Laura is deeply missed by all who knew and worked with her, along with thousands that loved her music. In 2019, Laura initiated a recording project that would be a “best of” album to showcase songs from her earlier work. Laura was diagnosed with inoperable cancer that winter and the project took on an urgency and a wider scope. Undeterred by her illness, Laura booked studio time in her hometown of Mahone Bay, Nova Scotia to record two new songs. She garnered the strength to record the new material just a few weeks before her death.
Archival material from her coffee house days in London, Ontario, an amazing jazz session in Hamilton, a demo session in Toronto, along with the new songs – and fan-favourites – make up As Long As I’m Dreaming an 18-song package that features Laura’s artwork and poetry.
Laura Smith has left us with a body of work that will be treasured for years.
Born and raised in London, Ontario, Laura Smith grew up loving horses, theatre and poetry. As a teenager, she found comfort in the voices of Janis Joplin, Joni Mitchell, Ray Charles and Paul Simon, to name a few. She began to play music at age 19, first teaching herself piano chords, then guitar. Her public debut performance occurred at Smale’s Pace, the coffee house where she worked as a waitress, when she was invited on stage to sing a song with the headlining act. Around that time, she was writing poetry and, through a friend, met Governor General Award-winning poet, Margaret Avison, then writer-in-residence at the University of Western Ontario. “She was very encouraging,”recalls Smith. “Each time I went to visit her, I read a poem and she told me I was a wonderful writer. It was informal, but she affected me.”
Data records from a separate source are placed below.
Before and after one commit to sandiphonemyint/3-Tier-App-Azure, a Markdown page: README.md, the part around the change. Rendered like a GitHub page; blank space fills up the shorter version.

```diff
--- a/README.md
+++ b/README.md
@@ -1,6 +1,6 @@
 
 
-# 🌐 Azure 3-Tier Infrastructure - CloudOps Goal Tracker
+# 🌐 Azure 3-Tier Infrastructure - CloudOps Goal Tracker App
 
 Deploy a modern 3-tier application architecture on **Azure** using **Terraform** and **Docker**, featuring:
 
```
Smith moved to Toronto in 1975, staying for ten years before a definitive move to Cape Breton in 1984. The rugged landscape, shifting ocean, moon-filled nights and welcoming community made her feel she had come home. “I was very fortunate to be let into that deep culture,” she says. Playing at ceilidhs, she blossomed in the nurturing atmosphere, not only with her music, but also on stage with a local theatre group. She moved to Halifax four years later, and thanks to support from CBC, she recorded her first, self-titled album in 1989. Baby career steps turned to self-confident strides when she recorded b’tween the earth and my soul in 1995 at the St. Mary’s University Art Gallery. The stunning result ignited a blaze of radio and television appearances, a tour and a plethora of special performances.
In 1996, she won two East Coast Music Awards (Female Artist, Album of the Year) and two Juno nominations (for Best New Solo Artist and Best Roots and Traditional Album). In 1997, she won a Gemini Award for Best Performance in a Performing Arts Program or Series. At the request of CBC radio personality, Peter Gzowski, who was receiving a Governor’s General Award, she performed “My Bonny” at the prestigious Ottawa ceremony. Her heartbreaking adaptation of the Scottish chestnut, on b’tween the earth and my soul, had haunted the broadcast host since he first heard it. Of the evening, she recalls, “It will always stand as one of the great honours of my career.” She went on to record “My Bonny” with The Chieftains on their “Fire in the Kitchen” album and she was awarded Song of the Decade by Live Ireland for that rendition. She also released her third album, It’s A Personal Thing that year to six ECMA nominations.
In May 2003, Laura received an Honorary Doctorate in Humanities from Mount Saint Vincent University on the strength of her songwriting. This was followed with an opportunity to perform the role of “Marilla” in Anne and Gilbert, the Musical during the summers of 2005 and 2006.
In 2013 Laura triumphantly emerged from the studio with “Everything Is Moving”
The new album was produced by Laura and Paul Mills and featured a mix of original and Celtic traditional songs. Among the musicians accompanying Laura were famed Celtic guitarist Tony McManus, pianist John Sheard, bassist David Woodhead and Guido Basso on flugelhorn.
The critics were knocked out.
Another fRoots CD review pile, another name unknown to me …firing up the player without really looking, when Laura Smith started singing on the opening Lonely Waterloo it had a
similar effect as on the first time ever I heard Stan Rogers sing: everything came to a dead stop while the small hairs on the back of my neck stood to attention. A few seconds later as the brain restarted, I wondered why on earth I’d never heard of this singer before …a warm but serious lived-in contralto full of strength, experience and emotion that wraps itself round you and urges you to listen more closely. – Bob Walton, fRoots Magazine